:: Problem statement ::
Search the entries for the word "RocketnotesImg" and report each line that has it.

:: Information ::
# # # #

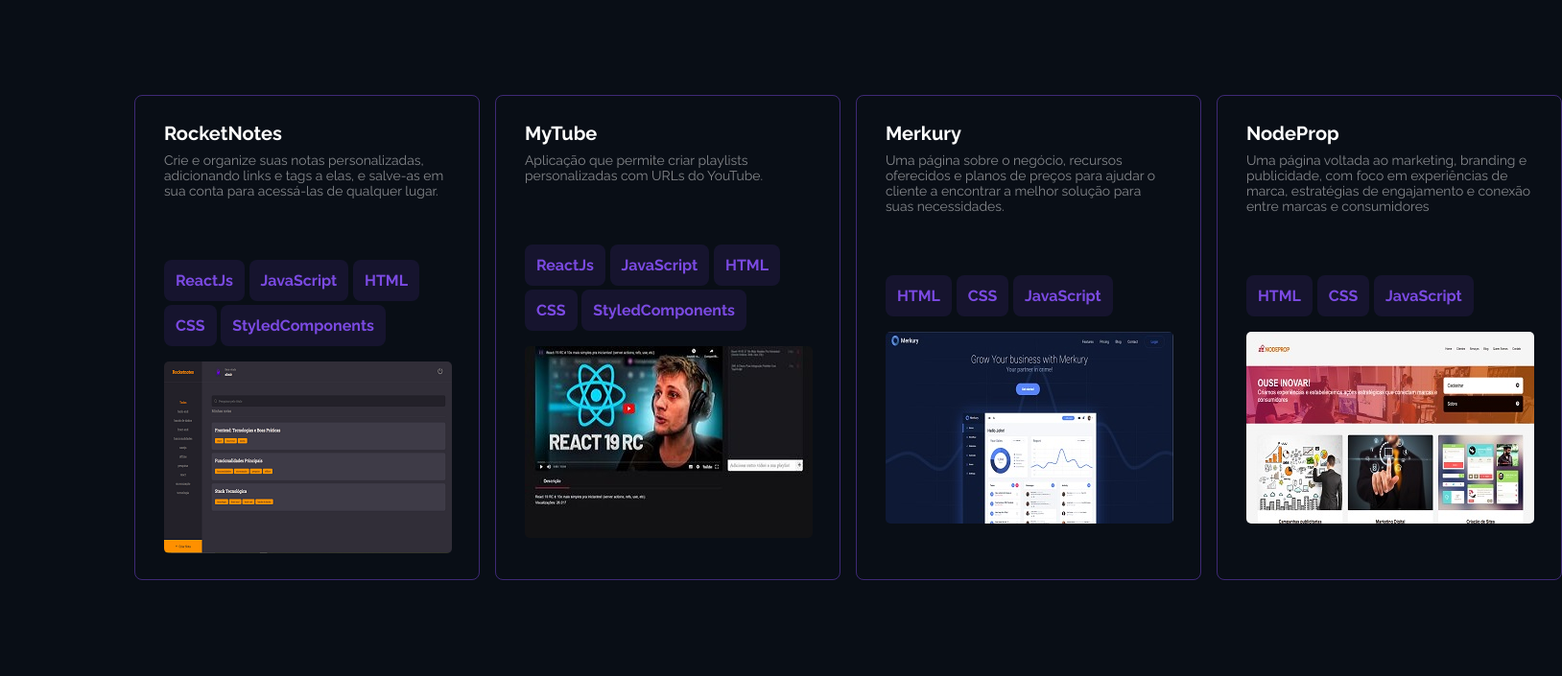
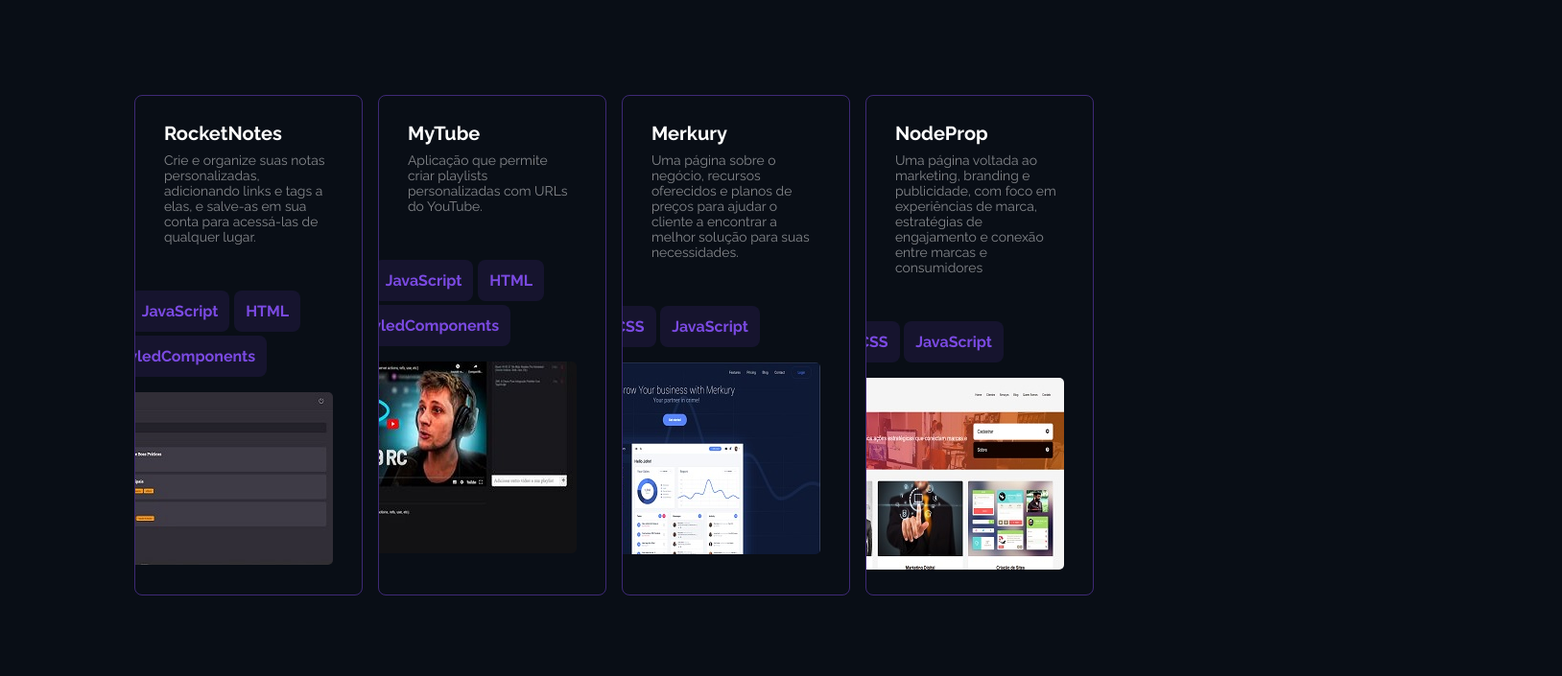
Before and after one commit to HugoCoutinho96/NewPortfolio, a React (Vite) app: page / in a window 1280 px wide. Shown: the part 1063-1768 px from the top of the page at 96% size, 1628 px wide, since content can reach past the window. Built offline with nearby package versions, Linux system fonts and the light colour scheme.

Commit message:
Adicionando Seo

```diff
--- a/index.html
+++ b/index.html
@@ -2,6 +2,12 @@
 <html lang="en">
   <head>
     <meta charset="UTF-8" />
+
+    <meta property="og:title" content="Portfólio" />
+    <meta property="og:description" content="Olá! Seja bem-vindo ao meu portfólio. Aqui estão alguns dos meus projetos." />
+    <meta property="og:image" content="https://i.imgur.com/Lm6uhTZ.png" />
+    <meta property="og:url" content="https://hugocoutinho.netlify.app/" />
+    <meta property="og:type" content="website" />
 
     <link rel="preconnect" href="https://fonts.googleapis.com">
     <link rel="preconnect" href="https://fonts.gstatic.com" crossorigin>
--- a/src/components/Portfolio.jsx
+++ b/src/components/Portfolio.jsx
@@ -4,7 +4,7 @@ import styles from "./Portfolio.module.css"
 import MyTubeImg from "../assets/mytube.jpg"
 import MerkuryImg from "../assets/merkury.jpg"
 import NodePropImg from "../assets/nodeprop.jpg"
-import RocketnotesImg from "../assets/rocketnotes.png"
+import RocketnotesImg from "../assets/rocketnotes.jpg"
 
 export function Portfolio(){
     return(
--- a/src/components/Portfolio.module.css
+++ b/src/components/Portfolio.module.css
@@ -25,8 +25,8 @@ section{
     width: 22.5rem;
     border: 1px solid var(--purple-50);
     border-radius: 8px;
-    padding: 1.68rem 1.87rem;
     transition: background-color 0.1s;
+    overflow: hidden;
 }
 
 .projects > div:hover{
@@ -34,9 +34,12 @@ section{
 }
 
 .projects > div a{
+    padding: 1.68rem 1.87rem;
     display: flex;
     flex-direction: column;
     justify-content: space-between;
+    align-items: flex-end;
+    gap: 3rem;
 }
 
 .appInfo{
@@ -61,7 +64,6 @@ section{
     display: flex;
     flex-direction: column;
     gap: 1rem;
-    margin-top: 4rem;
 }
 
 .appTech > div{
@@ -93,7 +95,6 @@ a{
     .projects > div{
         width: 100%;
         max-width: 320px;
-        padding: 1rem 1rem;
     }
 
     .appTech > div > span{
```
Also changed, not shown: src/assets/rocketnotes.jpg (added), src/assets/rocketnotes.png (deleted).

# # # #

:: Result of the task ::
-import RocketnotesImg from "../assets/rocketnotes.png"
+import RocketnotesImg from "../assets/rocketnotes.jpg"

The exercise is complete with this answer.